*WHAT THE TASK REQUIRES*
Check each line of the listing, and copy it if it contains the word "MenuItem".

*DATA FOR THIS EXERCISE*

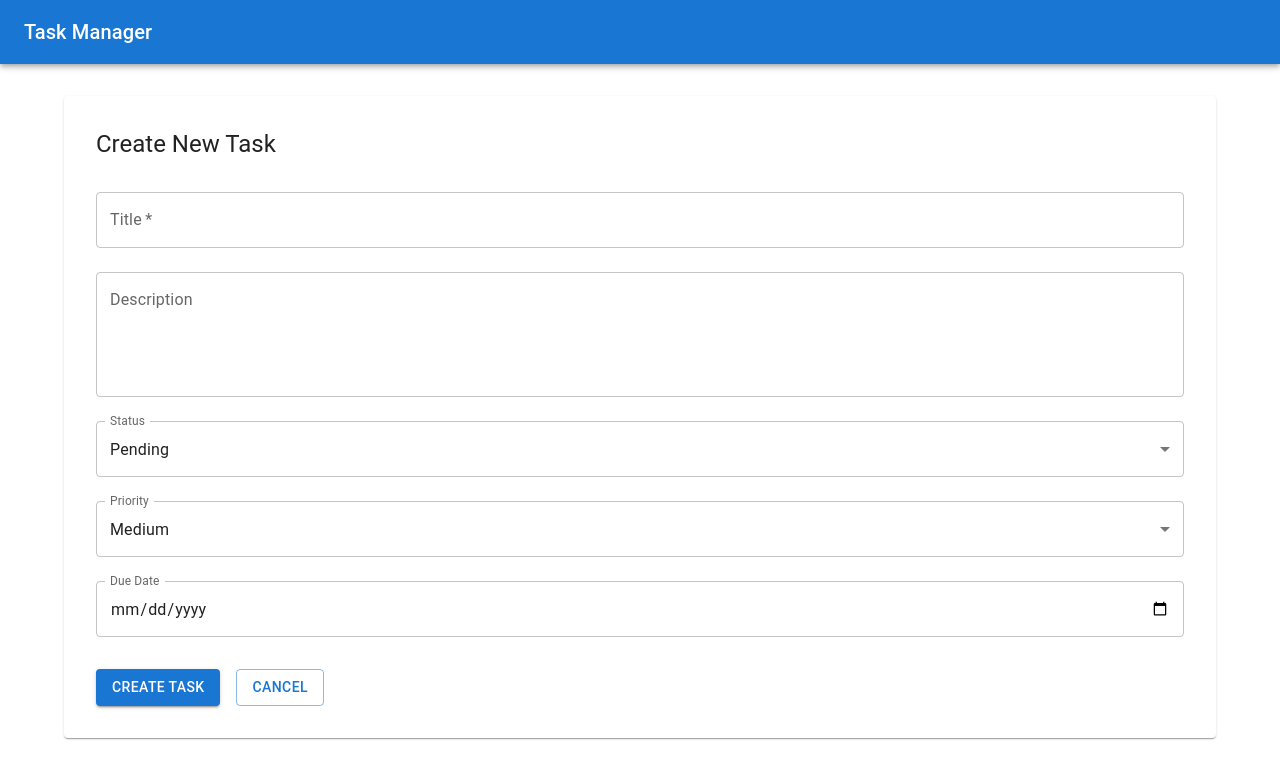
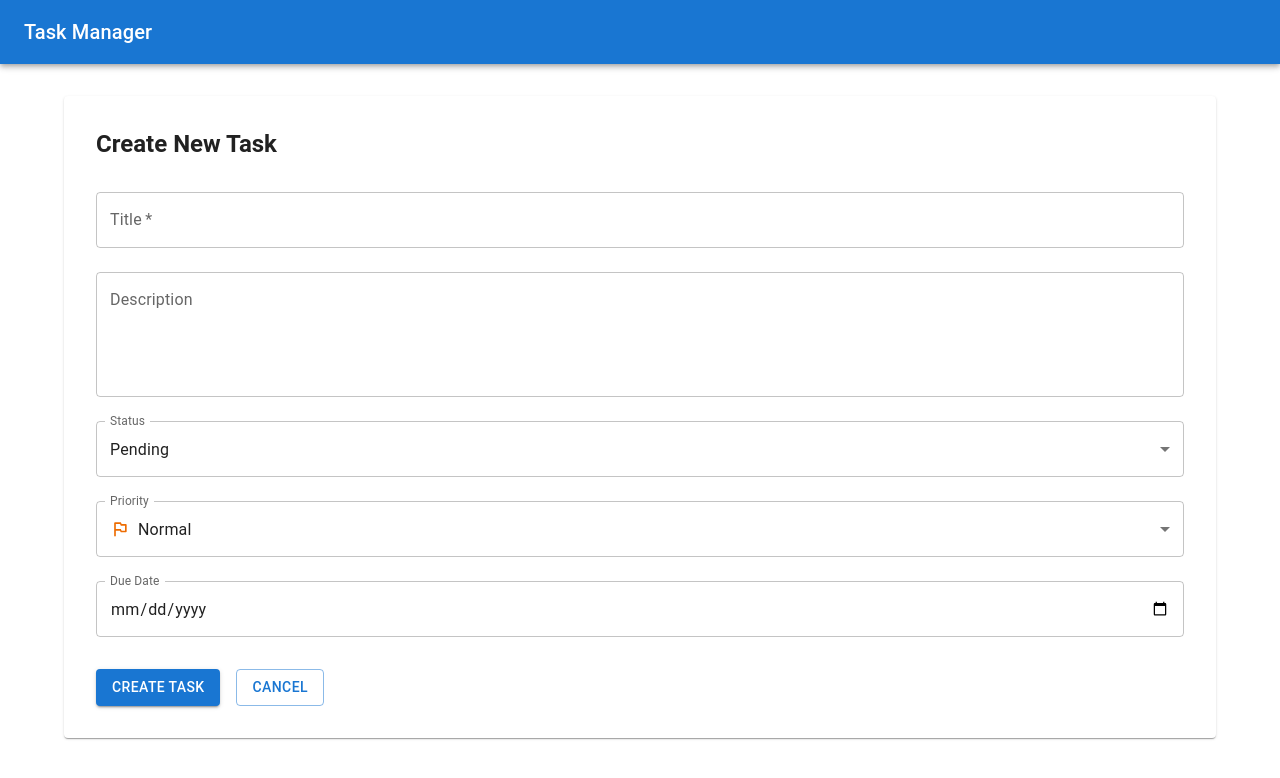
Before and after one commit to esthermdev/task-management, a React (Create React App) app in the folder frontend/: page /add in a window 1280 px wide. Shown: the top 778 px of the page. Built offline with nearby package versions, Linux system fonts and the light colour scheme.

Commit message:
Modified priority label with icon

```diff
--- a/frontend/src/components/TaskForm.js
+++ b/frontend/src/components/TaskForm.js
@@ -12,6 +12,7 @@ import {
   Typography,
   Paper
 } from '@mui/material';
+import OutlinedFlagRoundedIcon from '@mui/icons-material/OutlinedFlagRounded';
 import { createTask, getTask, updateTask } from '../services/api';
 
 const TaskForm = () => {
@@ -21,7 +22,7 @@ const TaskForm = () => {
     title: '',
     description: '',
     status: 'pending',
-    priority: 'medium',
+    priority: 'Normal',
     due_date: ''
   });
 
@@ -67,7 +68,7 @@ const TaskForm = () => {
 
   return (
     <Paper sx={{ p: 4 }}>
-      <Typography variant="h5" gutterBottom>
+      <Typography variant="h5" gutterBottom style={{ fontWeight: 'bold'}}>
         {id ? 'Edit Task' : 'Create New Task'}
       </Typography>
       <Box component="form" onSubmit={handleSubmit} sx={{ mt: 2 }}>
@@ -110,10 +111,28 @@ const TaskForm = () => {
             value={formData.priority}
             onChange={handleChange}
             label="Priority"
+            renderValue={(value) => (
+              <Box sx={{ display: 'flex', alignItems: 'center', gap: 1 }}>
+                <OutlinedFlagRoundedIcon
+                  color={value === 'Low' ? 'success' : value === 'Normal' ? 'warning' : 'error'}
+                  sx={{ fontSize: 20 }}
+                />
+                {value}
+              </Box>
+            )}
           >
-            <MenuItem value="low">Low</MenuItem>
-            <MenuItem value="medium">Medium</MenuItem>
-            <MenuItem value="high">High</MenuItem>
+            <MenuItem value="Low" sx={{ display: 'flex', alignItems: 'center', gap: 1 }}>
+              <OutlinedFlagRoundedIcon color='success' sx={{ fontSize: 20 }}/>
+              Low
+            </MenuItem>
+            <MenuItem value="Normal" sx={{ display: 'flex', alignItems: 'center', gap: 1 }}>
+              <OutlinedFlagRoundedIcon color='warning' sx={{ fontSize: 20 }}/>
+              Normal
+            </MenuItem>
+            <MenuItem value="Urgent" sx={{ display: 'flex', alignItems: 'center', gap: 1 }}>
+              <OutlinedFlagRoundedIcon color='error' sx={{ fontSize: 20 }}/>
+              Urgent
+            </MenuItem>
           </Select>
         </FormControl>
         <TextField
@@ -146,4 +165,5 @@ const TaskForm = () => {
   );
 };
 
+
 export default TaskForm;
```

*FINISHED EXERCISE*
-            <MenuItem value="low">Low</MenuItem>
-            <MenuItem value="medium">Medium</MenuItem>
-            <MenuItem value="high">High</MenuItem>
+            <MenuItem value="Low" sx={{ display: 'flex', alignItems: 'center', gap: 1 }}>
+            </MenuItem>
+            <MenuItem value="Normal" sx={{ display: 'flex', alignItems: 'center', gap: 1 }}>
+            </MenuItem>
+            <MenuItem value="Urgent" sx={{ display: 'flex', alignItems: 'center', gap: 1 }}>
+            </MenuItem>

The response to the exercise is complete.